He adds that all of Bracell’s activities are based on scientific knowledge, through intense research, including involving national and international universities. “This knowledge is applied to forestry activities and shared among all companies in this segment”, he concludes.
To show the benefits of planted forests, Bracell produced a webseries to introduce the universe of eucalyptus tree cultivation and cellulose production, using a didactic and accessible language to all audiences. One of the themes of the webseries was “Eucalyptus and the Soil”. The animation, available at Bracell’s social media (Fabebook, Instagram, LinkedIn and YouTube channel), presents the company’s forest management activities that allow the soil of eucalyptus tree forests to remain fertile and preserved.
In addition to this video, people can also watch animation “Eucalyptus, stumps and sprouts”, which is about the importance of eucalyptus stumps that remain on the soil after harvesting, allowing planted forests to receive several rounds of plantations. It also shows how this practice makes forest activity sustainable and beneficial to the environment.
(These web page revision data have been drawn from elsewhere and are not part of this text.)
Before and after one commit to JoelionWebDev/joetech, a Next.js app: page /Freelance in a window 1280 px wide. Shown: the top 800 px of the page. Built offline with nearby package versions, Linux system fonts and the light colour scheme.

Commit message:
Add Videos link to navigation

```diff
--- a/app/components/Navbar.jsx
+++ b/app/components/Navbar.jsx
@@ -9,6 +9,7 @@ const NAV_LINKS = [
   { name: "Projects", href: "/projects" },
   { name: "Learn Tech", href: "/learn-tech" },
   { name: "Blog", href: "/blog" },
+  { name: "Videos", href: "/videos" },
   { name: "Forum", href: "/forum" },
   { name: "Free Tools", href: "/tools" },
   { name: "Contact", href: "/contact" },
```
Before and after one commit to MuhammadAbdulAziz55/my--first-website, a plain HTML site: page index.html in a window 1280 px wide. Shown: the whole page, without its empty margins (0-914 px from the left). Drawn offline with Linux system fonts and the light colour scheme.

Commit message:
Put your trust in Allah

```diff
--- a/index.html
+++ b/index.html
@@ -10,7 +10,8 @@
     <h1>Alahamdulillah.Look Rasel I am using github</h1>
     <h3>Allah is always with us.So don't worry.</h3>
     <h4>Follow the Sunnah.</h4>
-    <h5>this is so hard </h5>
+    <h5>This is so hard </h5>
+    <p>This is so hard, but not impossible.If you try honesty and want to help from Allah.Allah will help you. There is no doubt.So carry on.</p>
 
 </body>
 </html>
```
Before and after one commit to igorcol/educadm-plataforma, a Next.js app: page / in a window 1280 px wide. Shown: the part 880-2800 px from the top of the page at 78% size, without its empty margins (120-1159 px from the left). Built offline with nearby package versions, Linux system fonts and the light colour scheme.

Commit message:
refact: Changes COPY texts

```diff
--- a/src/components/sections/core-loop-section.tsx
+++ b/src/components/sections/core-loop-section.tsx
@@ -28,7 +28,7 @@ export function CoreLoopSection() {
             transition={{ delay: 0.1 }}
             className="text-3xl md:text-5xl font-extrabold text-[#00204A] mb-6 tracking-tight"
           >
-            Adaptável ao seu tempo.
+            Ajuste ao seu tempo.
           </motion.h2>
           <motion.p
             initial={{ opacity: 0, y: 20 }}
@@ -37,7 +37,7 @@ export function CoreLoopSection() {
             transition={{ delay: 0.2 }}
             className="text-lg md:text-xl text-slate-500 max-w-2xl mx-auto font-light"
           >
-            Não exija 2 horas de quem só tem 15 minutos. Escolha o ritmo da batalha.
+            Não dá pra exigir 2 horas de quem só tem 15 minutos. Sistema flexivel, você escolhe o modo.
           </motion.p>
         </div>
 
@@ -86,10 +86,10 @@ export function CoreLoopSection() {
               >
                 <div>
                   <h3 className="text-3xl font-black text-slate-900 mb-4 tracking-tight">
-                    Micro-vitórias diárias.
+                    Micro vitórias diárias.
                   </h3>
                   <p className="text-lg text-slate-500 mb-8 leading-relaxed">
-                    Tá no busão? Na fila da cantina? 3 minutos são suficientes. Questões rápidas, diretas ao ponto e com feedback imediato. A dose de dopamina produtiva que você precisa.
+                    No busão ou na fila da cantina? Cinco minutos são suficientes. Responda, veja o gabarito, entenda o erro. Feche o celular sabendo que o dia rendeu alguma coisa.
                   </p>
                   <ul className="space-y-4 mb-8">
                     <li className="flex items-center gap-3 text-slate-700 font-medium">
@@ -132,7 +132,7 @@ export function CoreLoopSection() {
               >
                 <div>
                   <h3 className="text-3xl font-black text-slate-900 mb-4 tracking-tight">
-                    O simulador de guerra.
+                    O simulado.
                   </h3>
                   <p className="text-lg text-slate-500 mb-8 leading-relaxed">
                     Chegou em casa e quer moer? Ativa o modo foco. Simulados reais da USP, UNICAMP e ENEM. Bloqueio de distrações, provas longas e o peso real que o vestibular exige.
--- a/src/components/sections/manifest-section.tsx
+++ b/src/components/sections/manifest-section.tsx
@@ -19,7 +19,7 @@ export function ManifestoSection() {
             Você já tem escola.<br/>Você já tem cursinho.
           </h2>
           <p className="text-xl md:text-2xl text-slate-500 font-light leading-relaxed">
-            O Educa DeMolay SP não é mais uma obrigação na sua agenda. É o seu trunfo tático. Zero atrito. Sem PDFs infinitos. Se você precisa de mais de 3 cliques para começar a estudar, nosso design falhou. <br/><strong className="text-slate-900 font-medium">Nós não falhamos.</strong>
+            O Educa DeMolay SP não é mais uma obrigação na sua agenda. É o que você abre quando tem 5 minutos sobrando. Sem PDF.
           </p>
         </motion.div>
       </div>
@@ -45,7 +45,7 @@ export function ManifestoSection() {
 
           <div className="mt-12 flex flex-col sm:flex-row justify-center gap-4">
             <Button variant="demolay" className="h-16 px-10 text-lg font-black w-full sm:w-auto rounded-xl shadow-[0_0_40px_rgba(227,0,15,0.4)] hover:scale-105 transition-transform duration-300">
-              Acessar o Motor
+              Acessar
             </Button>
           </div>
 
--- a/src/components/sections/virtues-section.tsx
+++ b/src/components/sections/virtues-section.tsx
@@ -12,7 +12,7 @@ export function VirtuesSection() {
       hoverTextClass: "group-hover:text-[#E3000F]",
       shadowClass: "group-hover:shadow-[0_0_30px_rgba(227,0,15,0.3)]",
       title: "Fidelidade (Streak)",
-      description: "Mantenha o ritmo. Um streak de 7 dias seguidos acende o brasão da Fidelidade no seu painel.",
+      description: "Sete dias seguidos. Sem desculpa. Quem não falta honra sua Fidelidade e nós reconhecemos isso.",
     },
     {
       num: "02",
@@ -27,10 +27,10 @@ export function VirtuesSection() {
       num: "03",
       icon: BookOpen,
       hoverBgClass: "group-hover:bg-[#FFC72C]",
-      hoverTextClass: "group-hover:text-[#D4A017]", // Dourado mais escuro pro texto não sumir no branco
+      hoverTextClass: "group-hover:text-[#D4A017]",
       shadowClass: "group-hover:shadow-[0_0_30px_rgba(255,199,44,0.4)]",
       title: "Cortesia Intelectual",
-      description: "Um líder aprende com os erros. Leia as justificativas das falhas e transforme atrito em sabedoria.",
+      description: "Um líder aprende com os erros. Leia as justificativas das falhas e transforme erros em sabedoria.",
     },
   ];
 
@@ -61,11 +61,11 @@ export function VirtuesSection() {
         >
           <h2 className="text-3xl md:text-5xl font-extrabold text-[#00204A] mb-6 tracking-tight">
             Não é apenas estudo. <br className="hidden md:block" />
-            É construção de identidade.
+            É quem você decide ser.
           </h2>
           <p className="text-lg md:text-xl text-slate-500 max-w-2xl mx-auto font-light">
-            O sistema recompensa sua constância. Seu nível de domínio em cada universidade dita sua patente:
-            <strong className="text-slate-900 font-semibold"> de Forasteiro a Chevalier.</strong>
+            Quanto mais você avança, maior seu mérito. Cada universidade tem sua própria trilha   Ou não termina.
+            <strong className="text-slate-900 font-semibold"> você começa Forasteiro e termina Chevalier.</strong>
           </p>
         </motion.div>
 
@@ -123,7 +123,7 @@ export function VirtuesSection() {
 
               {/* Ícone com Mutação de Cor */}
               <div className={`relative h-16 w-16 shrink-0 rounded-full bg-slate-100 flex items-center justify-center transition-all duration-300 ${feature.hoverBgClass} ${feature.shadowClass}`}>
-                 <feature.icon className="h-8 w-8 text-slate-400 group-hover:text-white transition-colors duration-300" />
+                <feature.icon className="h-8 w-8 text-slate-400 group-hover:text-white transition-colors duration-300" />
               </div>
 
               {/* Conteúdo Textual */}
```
Bracell is one of the largest producers of soluble and specialty cellulose in the world, having two major operations in Brazil, in the city of Camaçari, State of Bahia, and in the city of Lençóis Paulista, State of São Paulo. In addition to its operations in Brazil, Bracell has offices in Singapore and sales offices in Asia, Europe and the United States.